# The data
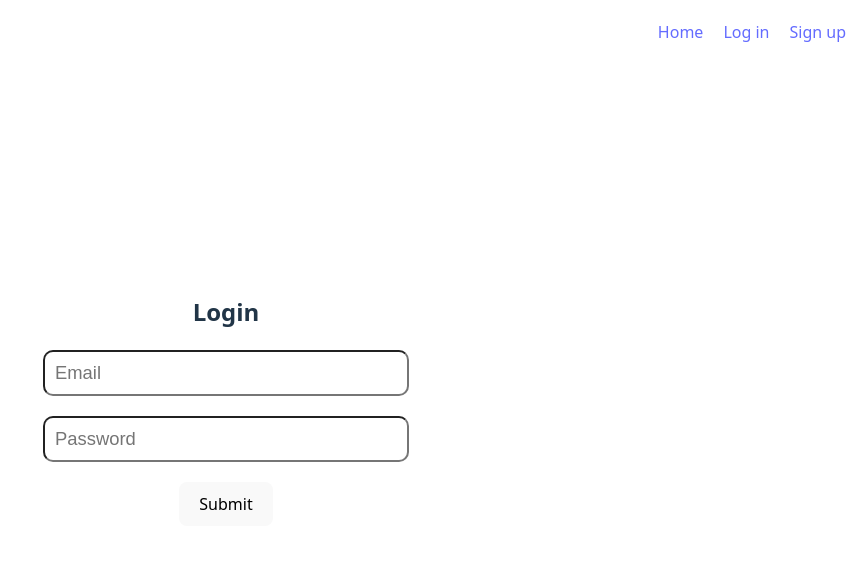
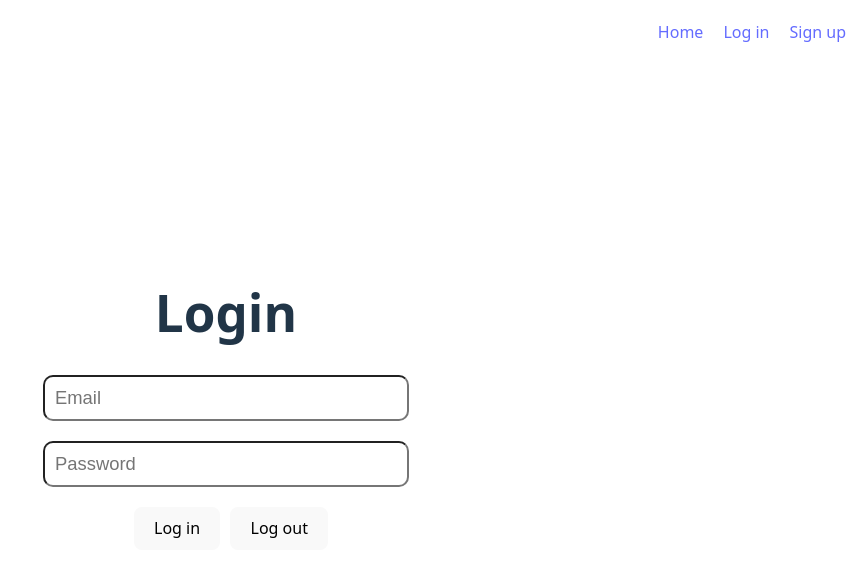
Before and after one commit to rohitkumar087/Login-and-Signup-form-in-react, a React (Vite) app: page /login in a window 1280 px wide. Shown: the top 576 px of the page, without its empty margins (414-1280 px from the left). Built offline with nearby package versions, Linux system fonts and the light colour scheme.

Commit message:
created full portfolio with live link

```diff
--- a/src/LogIn.jsx
+++ b/src/LogIn.jsx
@@ -7,15 +7,43 @@ export default function LogIn() {
 
     function handleSubmit(e) {
         e.preventDefault();
-        console.log(email);
-        console.log(password)
+
+
+        const resultData = JSON.parse(localStorage.getItem("userData"))
+        if (!resultData) {
+            alert("No account found. Please sign up first.");
+            return;
+        }
+
+        if (resultData.email === email && resultData.password === password) {
+            alert("login successfully");
+        }
+        else if (resultData.email != email && resultData.password != password) {
+            alert("Invalid E-mail and Passowrd");
+        }
+        else if (resultData.email != email) {
+            alert("Invalid email")
+        }
+        else if (resultData.password != password) {
+            alert("Invalid password")
+        }
+
+
+    }
+    function handleLogout() {
+        if (!localStorage) {
+            alert("login first")
+            return;
+        }
+        localStorage.removeItem("userData");
+        alert("Logged out successfully")
     }
 
     return (
         <>
             <Nav />
             <div className="formStyle">
-                <h2>Login</h2>
+                <h1>Login</h1>
                 <form onSubmit={handleSubmit}>
                     <input onChange={e => setEmail(e.target.value)}
                         type="email"
@@ -29,8 +57,11 @@ export default function LogIn() {
                         value={password}
                     />
                     <br />
-                    <button>Submit</button>
+                    <button>Log in</button>
+                    <button onClick={handleLogout}>Log out</button>
+
                 </form>
+
 
             </div>
         </>
--- a/src/SignUp.jsx
+++ b/src/SignUp.jsx
@@ -9,13 +9,18 @@ export default function SignUp() {
 
      function handleSubmit(e) {
         e.preventDefault();
-        console.log(name);
-        console.log(email)
-        console.log(phone)
-        console.log(password)
+        const result = {
+            name, email,phone,password
+        }
 
-        email = ''
+        localStorage.setItem('userData',JSON.stringify(result))
+
+        setName('')
+        setEmail('')
+        setPhone('')
+        setPassword('')
     }
+
     return (
         <>
         <Nav/>
@@ -54,9 +59,10 @@ export default function SignUp() {
                     />
                     <br />
 
-                    <button type='submit' className='button'>Submit</button>
+                    <button>Sign up</button>
                 </form>
             </div>
+            <p>I you have </p>
         </>
     )
 }
--- a/src/index.css
+++ b/src/index.css
@@ -61,6 +61,7 @@ button {
   background-color: #1a1a1a;
   cursor: pointer;
   transition: border-color 0.25s;
+  margin-left: 10px;
 }
 button:hover {
   border-color: #646cff;
```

# What to produce
Across the data, find each line that has "resultData" in it and copy that line.

# Solution to this problem
+        const resultData = JSON.parse(localStorage.getItem("userData"))
+        if (!resultData) {
+        if (resultData.email === email && resultData.password === password) {
+        else if (resultData.email != email && resultData.password != password) {
+        else if (resultData.email != email) {
+        else if (resultData.password != password) {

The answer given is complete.